Land said that Americans are a people with problems of the heart, soul and spirit that only God can solve. Missouri Baptists are to be a city on a hill, Land said, letting their light shine so that men may see the convention’s good works and glorify God’s name.

The MBC remains locked in a five-year legal battle with five entities whose trustees voted to make their boards self-perpetuating by amending their charters. The status of Windermere Baptist Conference Center, Missouri Baptist College, the Baptist Home retirement center, the Missouri Baptist Foundation and Word & Way newsjournal remains uncertain as the legal maneuvering continues. The MBC legal task force provided messengers with an update.

Messengers approved a new three-year partnership to plant churches with the Baptist Association of El Salvador beginning Jan. 1. The convention’s current partnership with Romanian Baptists was extended for one more year.

Resolutions on such topics as the sufficiency of Scripture in a therapeutic culture, recovering a biblical maintenance of church membership and covenant marriage were passed. Other resolutions expressed support for pregnancy resource centers, bivocational pastors and the Old Bethel restoration project.

In other business:

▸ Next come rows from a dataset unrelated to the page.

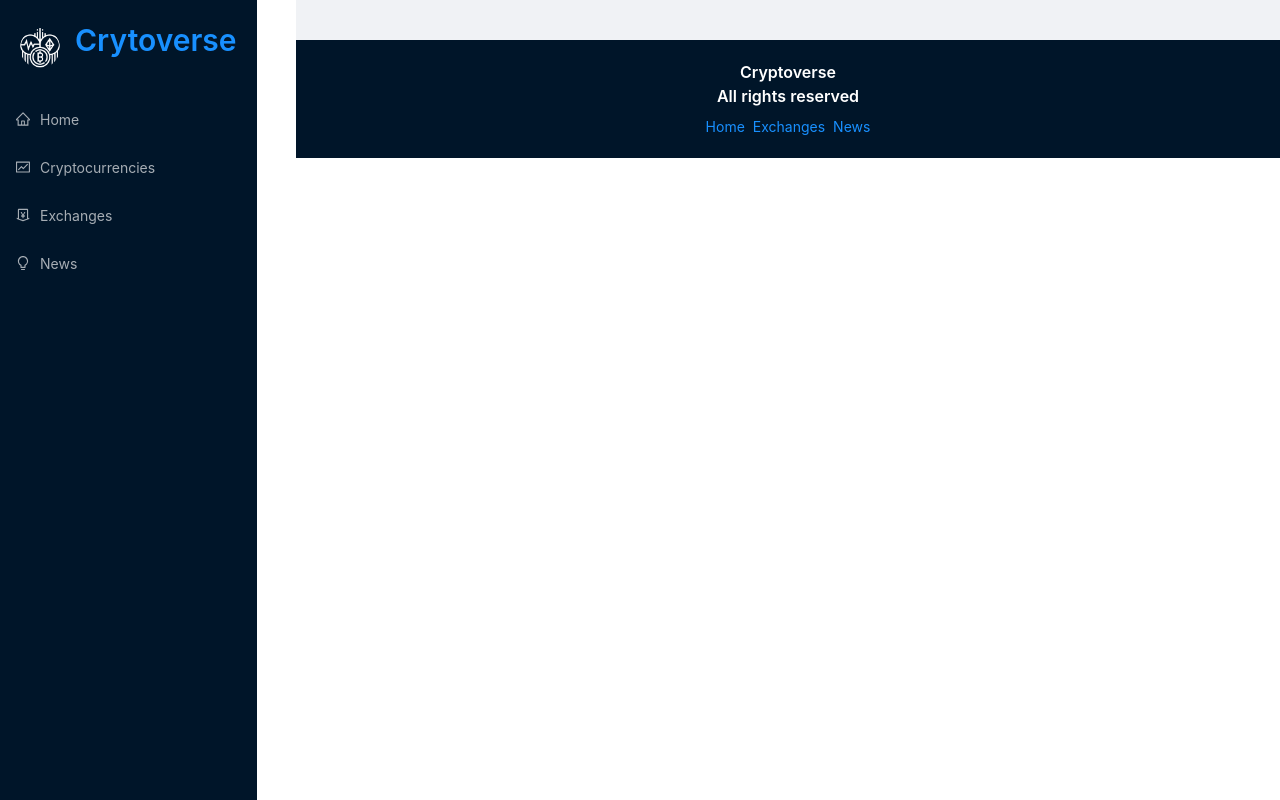
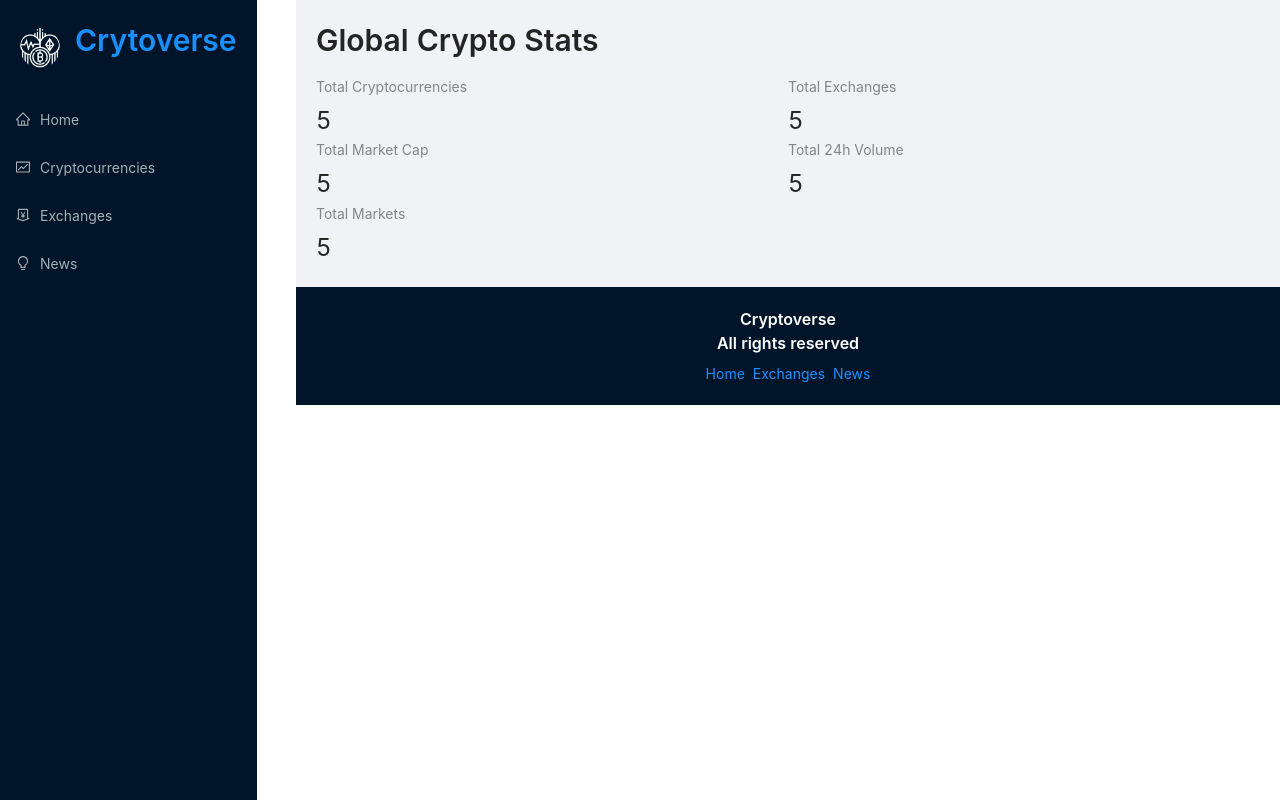
Before and after one commit to DecodingGreatness/crypto, a React (Create React App) app: page / in a window 1280 px wide. Built offline with nearby package versions, Linux system fonts and the light colour scheme.

Commit message:
added row to homepage

```diff
--- a/src/App.js
+++ b/src/App.js
@@ -29,7 +29,7 @@
         <Layout>
           <div className="routes">
             <Routes>
-              <Route path="/home" element={<Homepage />} />
+              <Route path="/" element={<Homepage />} />
               <Route path="/exchanges" element={<Exchanges />} />
               <Route path="/cryptocurrencies" element={<Cryptocurrencies />} />
               <Route path="/crypto/:coinId" element={<CryptoDetails />} />
--- a/src/components/Homepage.jsx
+++ b/src/components/Homepage.jsx
@@ -1,7 +1,35 @@
 import React from "react";
+import millify from "millify";
+import { Typography, Row, Col, Statistic } from "antd";
+import { Link } from "react-router-dom";
+
+const { Title } = Typography;
 
 const Homepage = () => {
-  return <div>Homepage</div>;
+  return (
+    <>
+      <Title level={2} className="heading">
+        Global Crypto Stats
+      </Title>
+      <Row>
+        <Col span={12}>
+          <Statistic title="Total Cryptocurrencies" value="5" />
+        </Col>
+        <Col span={12}>
+          <Statistic title="Total Exchanges" value="5" />
+        </Col>
+        <Col span={12}>
+          <Statistic title="Total Market Cap" value="5" />
+        </Col>
+        <Col span={12}>
+          <Statistic title="Total 24h Volume" value="5" />
+        </Col>
+        <Col span={12}>
+          <Statistic title="Total Markets" value="5" />
+        </Col>
+      </Row>
+    </>
+  );
 };
 
 export default Homepage;
```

— A vision statement for the MBC was approved that reads “Cooperating Missouri Southern Baptist churches penetrating all people groups with the Gospel of Jesus Christ.” The vision statement is based on Matthew 28:18-20. The vision statement will stand alongside the mission statement of “Missouri Baptists serving together to grow Great Commission churches for the glory of God.” It replaces the previous vision statement of “Radical commitment to kingdom growth through healthy churches;”

— Authorization was given to Hannibal-LaGrange College to expand its program offerings beyond the undergraduate level to the graduate level.

    About the Author

  • Allen Palmeri